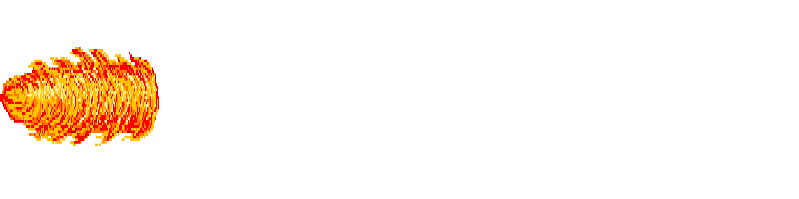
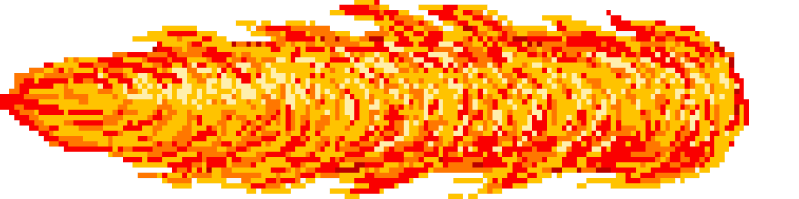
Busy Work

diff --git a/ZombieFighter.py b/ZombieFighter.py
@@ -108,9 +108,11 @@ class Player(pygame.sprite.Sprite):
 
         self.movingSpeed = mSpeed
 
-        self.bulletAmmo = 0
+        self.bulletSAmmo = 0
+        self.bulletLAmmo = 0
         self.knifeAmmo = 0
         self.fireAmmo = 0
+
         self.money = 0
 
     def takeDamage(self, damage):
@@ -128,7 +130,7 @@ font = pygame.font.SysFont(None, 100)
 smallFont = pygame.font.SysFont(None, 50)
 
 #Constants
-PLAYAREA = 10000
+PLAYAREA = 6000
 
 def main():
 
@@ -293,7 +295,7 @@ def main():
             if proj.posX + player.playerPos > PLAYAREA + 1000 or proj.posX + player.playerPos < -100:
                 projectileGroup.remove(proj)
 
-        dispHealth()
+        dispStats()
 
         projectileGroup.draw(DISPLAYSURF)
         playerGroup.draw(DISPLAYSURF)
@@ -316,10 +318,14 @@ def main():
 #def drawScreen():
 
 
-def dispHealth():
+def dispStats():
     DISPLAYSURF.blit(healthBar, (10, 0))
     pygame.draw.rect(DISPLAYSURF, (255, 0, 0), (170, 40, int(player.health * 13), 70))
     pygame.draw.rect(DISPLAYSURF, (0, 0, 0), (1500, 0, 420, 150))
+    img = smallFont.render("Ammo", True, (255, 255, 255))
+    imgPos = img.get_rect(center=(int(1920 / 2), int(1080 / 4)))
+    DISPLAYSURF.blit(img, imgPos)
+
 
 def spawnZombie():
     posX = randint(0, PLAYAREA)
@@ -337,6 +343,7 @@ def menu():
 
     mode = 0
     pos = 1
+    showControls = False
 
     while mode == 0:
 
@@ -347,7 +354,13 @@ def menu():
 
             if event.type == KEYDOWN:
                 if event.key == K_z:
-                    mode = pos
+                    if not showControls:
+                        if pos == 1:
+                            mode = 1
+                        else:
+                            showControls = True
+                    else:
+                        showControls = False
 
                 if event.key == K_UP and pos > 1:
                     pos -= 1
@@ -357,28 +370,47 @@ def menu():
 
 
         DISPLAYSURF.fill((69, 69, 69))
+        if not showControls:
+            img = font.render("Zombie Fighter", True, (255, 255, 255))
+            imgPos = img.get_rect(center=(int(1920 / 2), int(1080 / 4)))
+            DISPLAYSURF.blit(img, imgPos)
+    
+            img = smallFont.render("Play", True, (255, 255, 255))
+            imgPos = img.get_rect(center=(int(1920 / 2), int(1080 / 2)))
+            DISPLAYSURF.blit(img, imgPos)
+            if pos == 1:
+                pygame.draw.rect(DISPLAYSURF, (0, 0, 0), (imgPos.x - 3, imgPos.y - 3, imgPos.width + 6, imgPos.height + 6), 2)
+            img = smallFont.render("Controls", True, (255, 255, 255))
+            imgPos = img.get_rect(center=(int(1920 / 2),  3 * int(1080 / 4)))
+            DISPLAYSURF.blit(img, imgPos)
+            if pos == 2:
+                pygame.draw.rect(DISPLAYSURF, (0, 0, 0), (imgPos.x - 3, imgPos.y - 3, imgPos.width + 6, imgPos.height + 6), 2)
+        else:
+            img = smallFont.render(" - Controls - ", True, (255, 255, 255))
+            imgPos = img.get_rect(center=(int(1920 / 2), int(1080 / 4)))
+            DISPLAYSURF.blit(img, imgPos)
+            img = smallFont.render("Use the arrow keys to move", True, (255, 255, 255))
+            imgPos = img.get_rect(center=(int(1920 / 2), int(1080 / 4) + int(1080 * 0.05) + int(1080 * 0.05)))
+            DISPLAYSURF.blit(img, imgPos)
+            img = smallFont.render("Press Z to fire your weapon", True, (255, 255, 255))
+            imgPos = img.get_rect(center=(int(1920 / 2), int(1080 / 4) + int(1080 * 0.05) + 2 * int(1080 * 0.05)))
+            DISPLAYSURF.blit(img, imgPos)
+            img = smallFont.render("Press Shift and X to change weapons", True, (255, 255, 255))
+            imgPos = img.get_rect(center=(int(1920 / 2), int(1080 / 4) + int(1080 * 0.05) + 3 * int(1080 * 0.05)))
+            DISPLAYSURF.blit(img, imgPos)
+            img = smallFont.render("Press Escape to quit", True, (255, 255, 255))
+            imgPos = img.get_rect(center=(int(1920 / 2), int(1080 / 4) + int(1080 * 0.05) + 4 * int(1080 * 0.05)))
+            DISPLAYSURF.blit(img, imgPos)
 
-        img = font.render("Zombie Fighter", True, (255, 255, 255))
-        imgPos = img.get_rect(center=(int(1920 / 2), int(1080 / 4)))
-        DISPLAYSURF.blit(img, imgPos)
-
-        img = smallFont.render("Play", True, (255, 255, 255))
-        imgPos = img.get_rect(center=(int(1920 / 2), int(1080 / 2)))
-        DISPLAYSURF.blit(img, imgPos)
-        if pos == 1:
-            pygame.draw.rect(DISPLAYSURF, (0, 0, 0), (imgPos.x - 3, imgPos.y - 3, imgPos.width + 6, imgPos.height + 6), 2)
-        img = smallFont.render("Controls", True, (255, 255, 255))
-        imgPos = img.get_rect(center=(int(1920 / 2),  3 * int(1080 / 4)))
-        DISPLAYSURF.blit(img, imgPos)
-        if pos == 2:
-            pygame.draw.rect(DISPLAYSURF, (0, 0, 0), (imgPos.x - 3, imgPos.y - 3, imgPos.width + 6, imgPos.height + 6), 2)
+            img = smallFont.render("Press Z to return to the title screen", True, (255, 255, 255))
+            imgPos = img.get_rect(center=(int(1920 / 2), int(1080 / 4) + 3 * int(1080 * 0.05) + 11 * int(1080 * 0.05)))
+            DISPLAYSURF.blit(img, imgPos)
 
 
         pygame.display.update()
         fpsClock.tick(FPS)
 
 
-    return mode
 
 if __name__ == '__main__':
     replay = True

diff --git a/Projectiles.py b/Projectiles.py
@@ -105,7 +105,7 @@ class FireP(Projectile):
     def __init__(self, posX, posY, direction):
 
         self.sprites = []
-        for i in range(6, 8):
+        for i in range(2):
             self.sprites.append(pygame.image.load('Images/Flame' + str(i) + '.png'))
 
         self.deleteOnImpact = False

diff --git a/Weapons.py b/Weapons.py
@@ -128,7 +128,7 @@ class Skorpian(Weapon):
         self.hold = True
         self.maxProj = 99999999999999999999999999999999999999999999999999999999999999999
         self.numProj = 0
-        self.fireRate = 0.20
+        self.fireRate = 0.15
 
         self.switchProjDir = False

= TASK ITEM =
Collect, from the material above, every line containing the word "None".

= RESULT FOR THIS EXERCISE =
@@ -128,7 +130,7 @@ font = pygame.font.SysFont(None, 100)
 smallFont = pygame.font.SysFont(None, 50)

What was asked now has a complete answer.